Is Shedding Hair Normal?
It can be alarming to find clumps of hair in your comb or shower drain, and you may worry that it's a sign of severe hair loss. But some hair shedding is normal for everyone, no matter their age. Read on to learn how much shedding is considered typical, and when you should start worrying.
Hair grows in cycles. There's a growth stage that lasts anywhere from 2 to 8 years, followed by a resting stage where nothing happens for up to 5 months. When the growth cycle restarts, hairs fall out, and new ones grow in to take their place. In addition to this cycle, we also typically lose around 50 to 100 hairs per day.
When we wash of style hair, hairs that are already loose or disconnected from the scalp come out and gather in the drain or on the floor. For people with longer hair strands, losing 50 to 100 hairs a day may look more noticeable. While it might seem like a lot, what you're probably seeing is normal hair shedding. And since there are 100,000 hair follicles or more on each person's scalp, the loss of 100 or so hair strands a day doesn't usually make a noticeable difference.
Shedding Versus Hair Loss
There is a difference between hair loss and shedding. Hair shedding is completely normal. Hair can sometimes shed more after a major life stressor or certain body changes. Losing 20 lbs (or more), giving birth, having a high fever, eliminating birth control pills, or caring for a loved one can contribute to more hair shedding.
Excessive hair shedding usually lasts for six to nine months, and then the hair growth returns to normal. However, when the loss exceeds 125 hairs per day, it’s no longer just considered shedding.
Hair loss, on the other hand, is when something happens that stops the hair from growing. This could include hereditary hair loss, losing hair because of a medication like chemotherapy, harsh hair care products, or having a compulsion to pull hair out. Physical and emotional stress can also contribute to excessive hair loss. Other reasons include lifestyle upsets and changes in diet.

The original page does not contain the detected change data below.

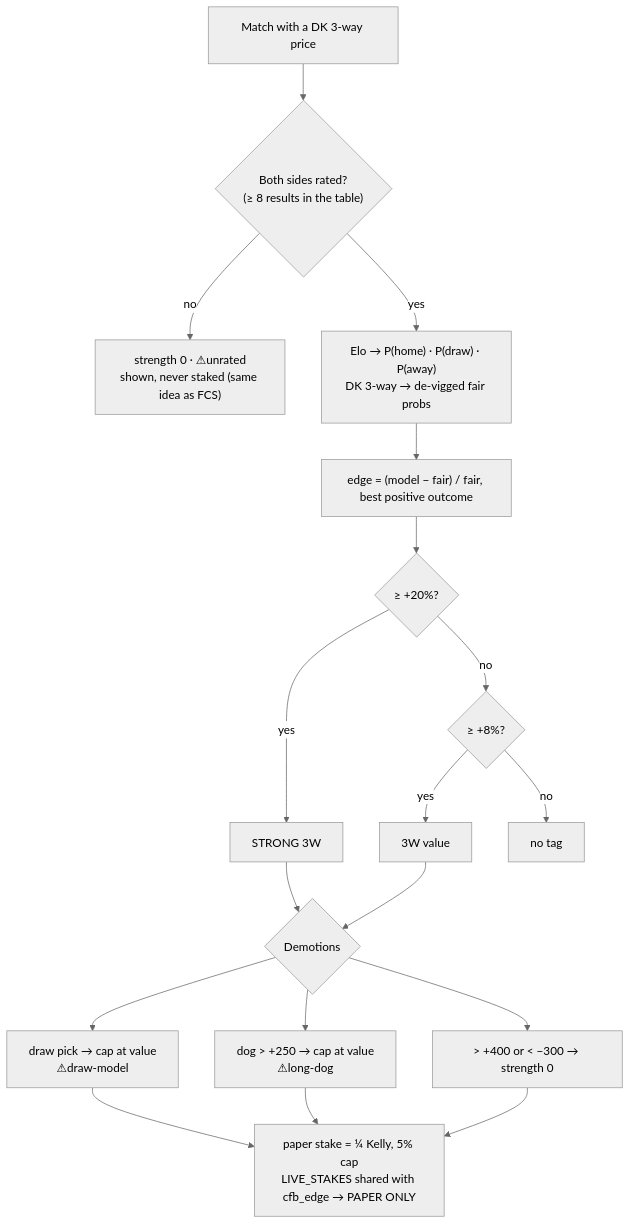
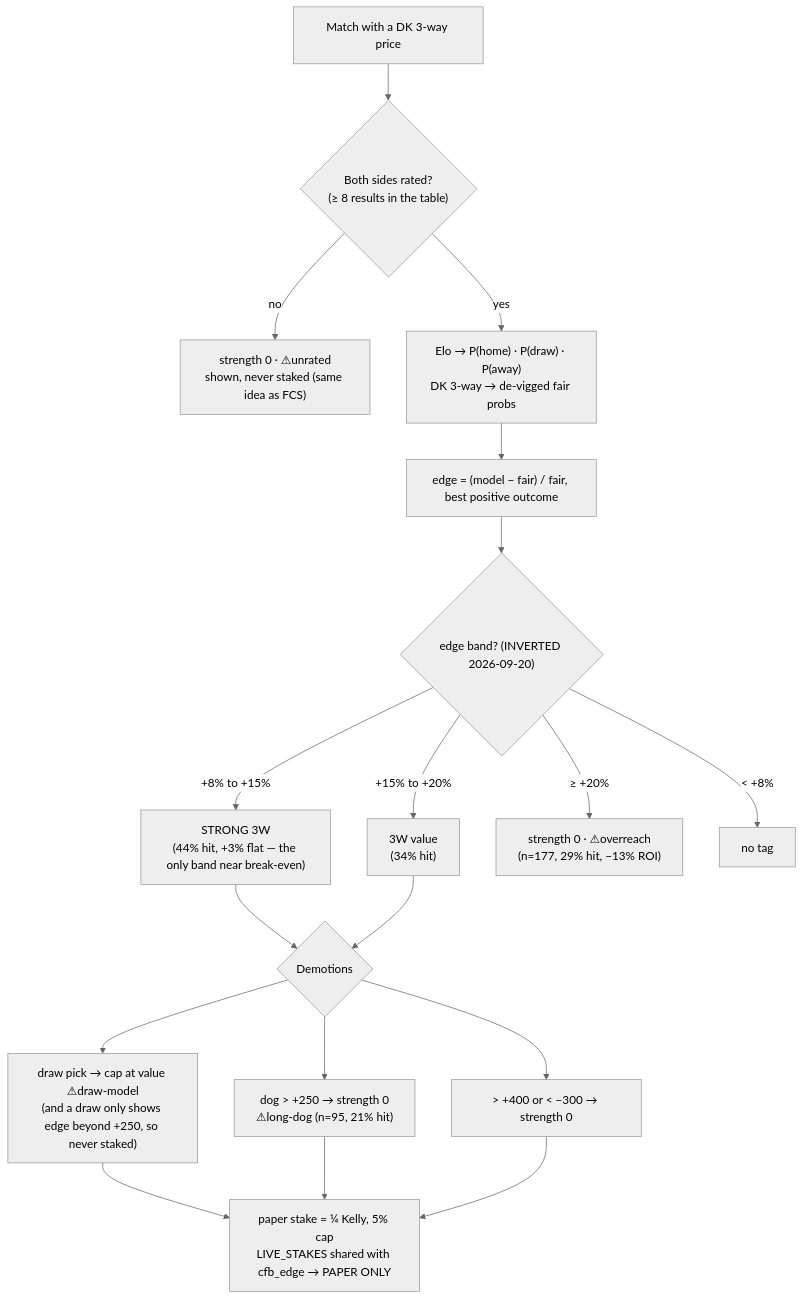
Before and after one commit to wbp318/cfb_pro_soccer_2026: diagram 13 of 26 in README.md, drawn with Mermaid (neutral theme). The commit also changed other lines of this file and 11 other files, not shown here.

````diff
--- a/README.md
+++ b/README.md
@@ -790,17 +807,17 @@
 ```mermaid
 flowchart TD
     A["Match with a DK 3-way price"] --> B{"Both sides rated?\n(≥ 8 results in the table)"}
     B -- no --> Z["strength 0 · ⚠unrated\nshown, never staked (same idea as FCS)"]
     B -- yes --> C["Elo → P(home) · P(draw) · P(away)\nDK 3-way → de-vigged fair probs"]
     C --> D["edge = (model − fair) / fair, best positive outcome"]
-    D --> E{"≥ +20%?"}
-    E -- yes --> F["STRONG 3W"]
-    E -- no --> G{"≥ +8%?"}
-    G -- yes --> H["3W value"]
-    G -- no --> I["no tag"]
+    D --> E{"edge band? (INVERTED 2026-09-20)"}
+    E -- "+8% to +15%" --> F["STRONG 3W\n(44% hit, +3% flat — the only band near break-even)"]
+    E -- "+15% to +20%" --> H["3W value\n(34% hit)"]
+    E -- "≥ +20%" --> I0["strength 0 · ⚠overreach\n(n=177, 29% hit, −13% ROI)"]
+    E -- "< +8%" --> I["no tag"]
     F & H --> J{"Demotions"}
-    J --> J1["draw pick → cap at value\n⚠draw-model"]
-    J --> J2["dog > +250 → cap at value\n⚠long-dog"]
+    J --> J1["draw pick → cap at value ⚠draw-model\n(and a draw only shows edge beyond +250, so never staked)"]
+    J --> J2["dog > +250 → strength 0\n⚠long-dog (n=95, 21% hit)"]
     J --> J3["> +400 or < −300 → strength 0"]
     J1 & J2 & J3 --> K["paper stake = ¼ Kelly, 5% cap\nLIVE_STAKES shared with cfb_edge → PAPER ONLY"]
 ```
````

Many prescription drugs like antidepressants, anti-acne prescriptions, and some forms of birth control can also temporarily disrupt the hair's growth cycle.
In these cases, the hair will not regrow until the cause stops—though that’s not possible in every case (such as genetics).
If you don’t have a serious medical condition that causes hair loss, correcting your hair care routine or lifestyle may get your hair back on track. Too frequent shampooing, heat styling, and chemical products can all weaken hair and cause breakage. Excessive use of a hairbrush can also result in increased shedding.
But realize that shampooing or styling hair less frequently can also make shedding seem worse because it allows loose hair to build up and then all come out all at once.
Women usually tend to lose more hair strands per day than men because daily heat styling and frequent hair coloring affect how much hair sheds. Most women lose extra hair every day simply because of the way they style it. Women are also more likely than men to experience periods of increased hair shedding due to life events like pregnancy and menopause.
If you are worried that it's more than just shedding, there is a test you can do. Run your fingers through a small area of clean, dry hair and tug gently when you reach the ends. If more than two or three strands are in your hand after each tug, you may be experiencing hair loss, not shedding. A good rule of thumb is no more than ten hairs per 100 strands should come out.
If you’re experiencing hair loss that’s unusual for you, including bald spots, patchiness, and clumps of hair falling out, Nashville Hair Clinic can help you determine the cause. Contact us today or call 615-257-1496 for a comprehensive evaluation.